The White House plan also contends that Israel has been the best custodian of Jerusalem’s Old City holy sites, setting the stage for continued and complete Israeli control over the area. This means that Palestinian secular and religious authority is likely to remain limited, despite the importance of the holy sites to Palestinian identity.

4. Israeli security matters more than Palestinian concerns

“The Primacy of Security” section references physical attacks — the existential threat that many Israeli Jews perceive — as conditioning Israeli security fears. This section focuses almost solely on threats to Israel — not the Palestinian territories — from conventional military attack and from terrorism.

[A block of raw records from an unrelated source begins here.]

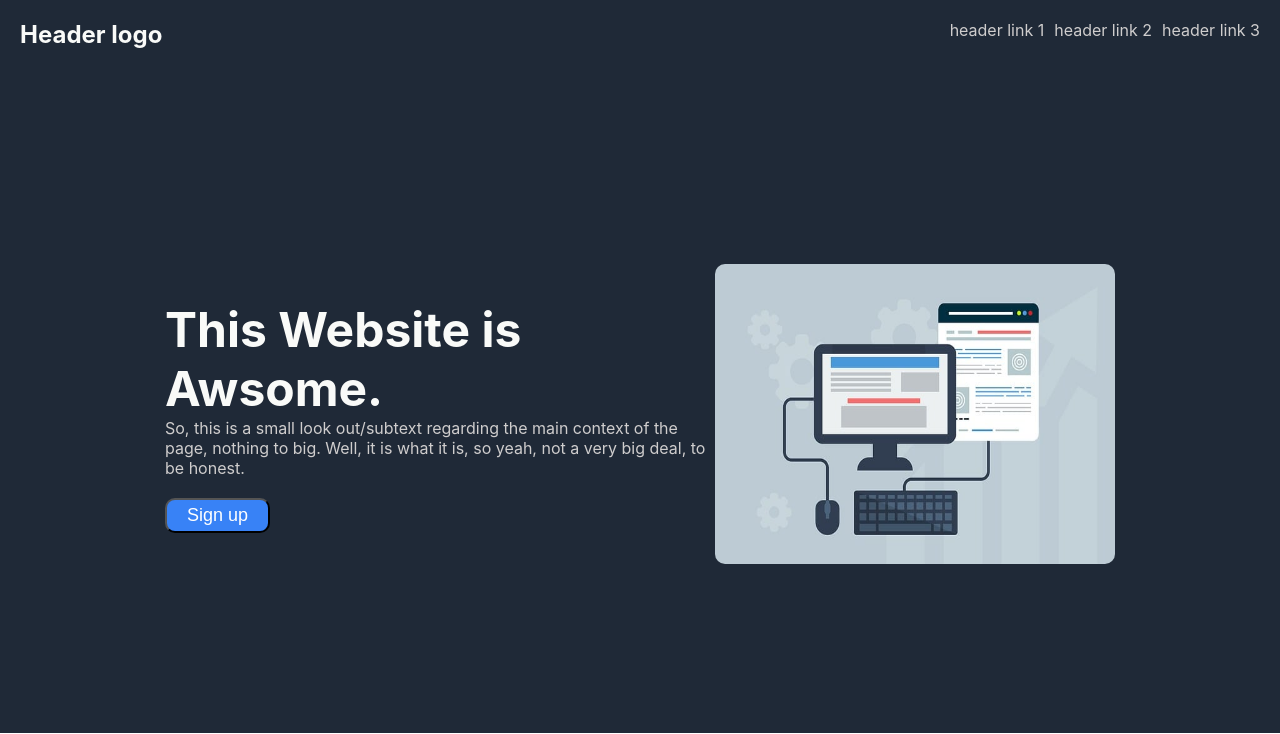
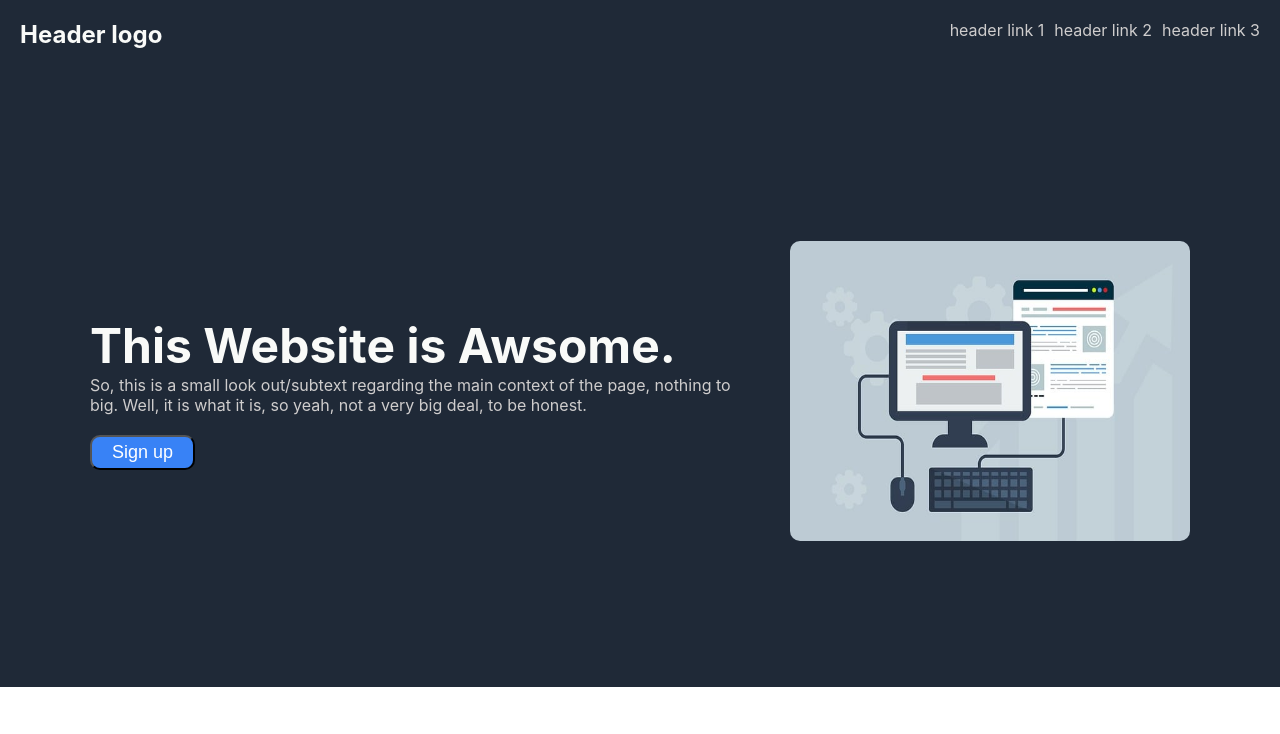
Before and after one commit to sunflower-gardeen/Landing-page, a plain HTML site: page index.html in a window 1280 px wide. Shown: the top 734 px of the page. Drawn offline with Linux system fonts and the light colour scheme.

Commit message:
styles.css

```diff
--- a/styles.css
+++ b/styles.css
@@ -9,6 +9,7 @@ font-family: -apple-system, BlinkMacSystemFont, 'Segoe UI', Roboto, Oxygen, Ubun
         flex-direction: column;
         gap: 30px;
         flex-shrink: 0;
+        margin: 0 auto;
     }
 
     img {
@@ -67,11 +68,14 @@ button {
 
     .okokokok {
         display: flex;
-    justify-content: center;
+        justify-content: space-around;
         align-items: center;
         align-self: center;
         box-sizing: border-box;
-    padding: 165px;
+        max-width: 1100px;
+        padding: 92px 0;
+        margin: 50px;
+        gap: 40px;
     }
 
     .sub-text {
```
Lines whose indentation alone changed are shown as unchanged.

Where it does mention Palestinian security, it casts the issue in the same terms as freedom from attack. Yet even this ties into Israel’s security: “The protection of Palestinians also protects Israelis, and similarly the protection of Israelis also protects Palestinians.”

There’s no mention of how Palestinians understand security in different ways — freedom of independence, freedom from occupation and achieving statehood. It is noteworthy that early proto-Zionist thinkers laid out similar arguments: The Jews of Europe would never truly be secure until they had their own homeland, like other peoples of the world.

5. Israel’s territorial claims supersede Palestinian views

The document both implicitly and explicitly facilitates Israeli annexation of significant portions of the West Bank, shrinking the territory available for a Palestinian state. This echoes recent insistence by Netanyahu and the right in Israel, along with Netanyahu’s challenger Benny Gantz, the leader of Blue and White, that Israel must annex the Jordan Valley.

Netanyahu responded Tuesday to this note of U.S. support, vowing to annex not only the Jordan Valley, but “all settlements in Judea and Samaria.”

Where does this leave the U.S.?

Washington had previously avoided issuing such a plan, maintaining that the two sides have to negotiate among themselves, and seeking to avoid identifying closely with one side over the other. This document undermines both of those positions.

The one-sided approach in this document makes it more difficult for the Palestinians to negotiate. Israel will pocket the text’s many concessions to its positions and negotiate from there, rather than from previous direct talks between Israelis and Palestinians. And U.S. negotiators will be unable to respond to Israeli and Palestinian amendment to the peace plan, or to the trade-offs each side will demand as part of the negotiating process.

By promoting Israel’s positions at the expense of Palestinian positions, the United States also appears to be cutting off its influence with the Palestinians, as well as its ability to bring the two sides together in a lasting peace agreement.

Brent Sasley is associate professor of political science at the University of Texas at Arlington and co-author ofPolitics in Israel: Governing a Complex Society.” He tweets at @besasley.